The lever action repeating rifles produced by the Winchester Repeating Arms Company are easily the most famous and recognizable firearms in American history. For nearly 140 years, they have been intimately connected with American hunters, first in the opening of the West, and after the close of the frontier, have continued to hold the position of America's most popular hunting rifle.
The story of the Winchester rifle begins with the Model 1866 and its famous predecessor, the Model 1873. They were the first practical repeating long arms that did not require the strength of a weight-lifter to carry them about.
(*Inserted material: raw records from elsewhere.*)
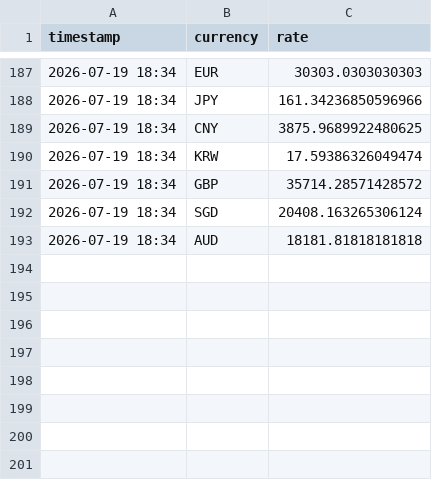
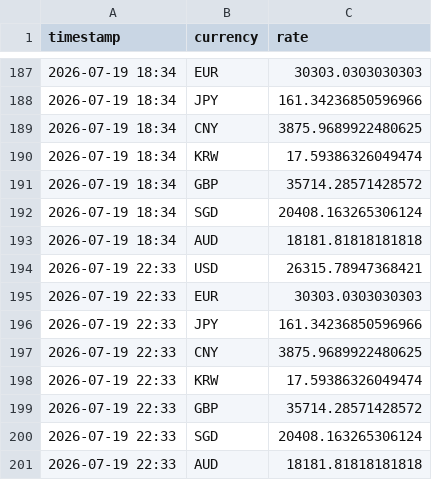
Before and after one commit to tuongphantrue/currency-rate-emailer, a CSV file: rate_history.csv, drawn as a sheet; only a part is shown, gaps mark what is left out; the diff names each change by its address in the sheet, - before the commit and + after, or states it on an @@ line.

```diff
--- a/rate_history.csv
+++ b/rate_history.csv
+row 194: 2026-07-19 22:33 | USD | 26315.78947368421
+row 195: 2026-07-19 22:33 | EUR | 30303.0303030303
+row 196: 2026-07-19 22:33 | JPY | 161.34236850596966
+row 197: 2026-07-19 22:33 | CNY | 3875.9689922480625
+row 198: 2026-07-19 22:33 | KRW | 17.59386326049474
+row 199: 2026-07-19 22:33 | GBP | 35714.28571428572
+row 200: 2026-07-19 22:33 | SGD | 20408.163265306124
+row 201: 2026-07-19 22:33 | AUD | 18181.81818181818
```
A long tube under the barrel held the cartridges which were admitted to the breech by moving a lever down and up. This both pushed the cartridge into the chamber and cocked the hammer. The shooter then aimed and pulled the trigger. Working the lever again ejected the spent case and placed another cartridge in the chamber for a fast follow-up shot.
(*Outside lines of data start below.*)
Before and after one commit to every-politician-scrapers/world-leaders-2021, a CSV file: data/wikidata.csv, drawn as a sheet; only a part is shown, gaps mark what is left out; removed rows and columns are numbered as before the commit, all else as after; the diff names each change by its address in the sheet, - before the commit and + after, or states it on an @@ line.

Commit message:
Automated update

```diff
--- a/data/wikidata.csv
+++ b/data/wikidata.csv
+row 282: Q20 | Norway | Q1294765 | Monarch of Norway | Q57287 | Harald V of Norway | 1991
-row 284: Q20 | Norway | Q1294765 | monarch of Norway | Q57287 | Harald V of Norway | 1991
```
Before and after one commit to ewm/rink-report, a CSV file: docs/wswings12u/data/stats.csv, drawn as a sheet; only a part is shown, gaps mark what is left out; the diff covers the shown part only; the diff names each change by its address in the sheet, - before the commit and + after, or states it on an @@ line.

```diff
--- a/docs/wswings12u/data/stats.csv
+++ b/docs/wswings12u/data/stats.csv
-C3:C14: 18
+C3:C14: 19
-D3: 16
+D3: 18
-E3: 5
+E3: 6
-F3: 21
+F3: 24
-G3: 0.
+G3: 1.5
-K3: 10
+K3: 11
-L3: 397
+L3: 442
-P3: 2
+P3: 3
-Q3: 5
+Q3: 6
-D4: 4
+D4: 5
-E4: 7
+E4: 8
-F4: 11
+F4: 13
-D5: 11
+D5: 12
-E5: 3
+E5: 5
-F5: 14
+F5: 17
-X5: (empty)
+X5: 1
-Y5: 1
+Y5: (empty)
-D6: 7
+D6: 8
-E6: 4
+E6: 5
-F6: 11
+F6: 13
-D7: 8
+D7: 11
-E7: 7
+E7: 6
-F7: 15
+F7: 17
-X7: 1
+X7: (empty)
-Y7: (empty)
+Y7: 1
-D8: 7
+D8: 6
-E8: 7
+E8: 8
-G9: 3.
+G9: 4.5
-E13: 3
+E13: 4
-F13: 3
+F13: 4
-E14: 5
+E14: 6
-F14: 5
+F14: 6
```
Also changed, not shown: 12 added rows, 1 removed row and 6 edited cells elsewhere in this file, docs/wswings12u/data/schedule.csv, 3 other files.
As with any other mechanical contrivance manufactured over long periods, changes and improvements were made to the Winchester rifles in the form of new parts. A M1873 rifle made in 1878 was not the same as a M1873 made in 1888 although to the untrained eye they may look the same. A collector of Winchester lever action repeating rifles and carbines wants to be assured that his Model 1873 is absolutely correct as the day it was manufactured. These are valuable artifacts of American history and are eagerly sought. Enough wrong parts can reduce the value of a particular Winchester by fifty percent or more.
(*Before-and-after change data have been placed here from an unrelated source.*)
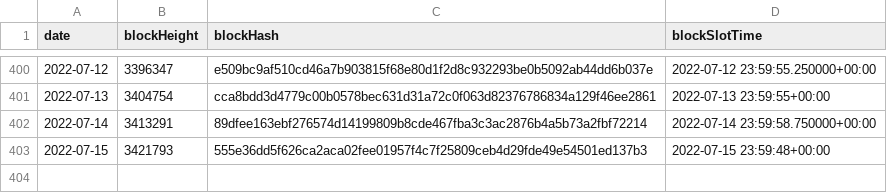
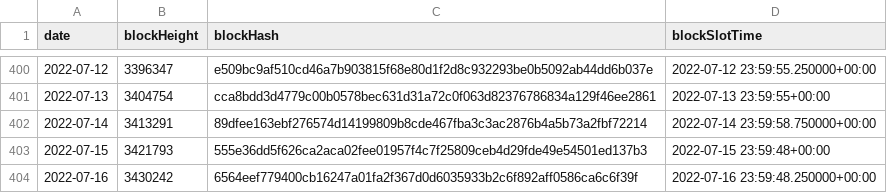
Before and after one commit to sderuiter/concordium-network-statistics, a CSV file: blocks_at_end_of_day.csv, drawn as a sheet; only a part is shown, gaps mark what is left out.

```diff
--- a/blocks_at_end_of_day.csv
+++ b/blocks_at_end_of_day.csv
@@ -403 +403,2 @@ date,blockHeight,blockHash,blockSlotTime
 2022-07-15,3421793,555e36dd5f626ca2aca02fee01957f4c7f25809ceb4d29fde49e54501ed137b3,2022-07-15 23:59:48+00:00
+2022-07-16,3430242,6564eef779400cb16247a01fa2f367d0d6035933b2c6f892aff0586ca6c6f39f,2022-07-16 23:59:48.250000+00:00
```
Also changed, not shown: network-ccd-classified-pools.csv, network-ccd-classified.csv, 25 other files.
Arthur Pirkle's book provides collectors with the information needed to examine their Model 1866, 1873 or 1876 rifles and carbines and determine if each part is correct. The book also tells how to determine if the firearm has been refinished (reblued) which can also drastically reduce its value. Each part is described fully including markings and dimensions, any changes to that part are also described and everything is related to serial number ranges. Special appendixes describe special and valuable variations of the three rifles including those manufactured for the Canadian Northwest Mounted Police and special light and heavyweight hunting rifles. Assembly/Disassembly and cleaning information is given as is information on the "do's and don't's" of restoration. Updated and correct serial number lists are included. Special line drawings (for clarity) show all major and most minor parts including the wide variety of front and rear sights.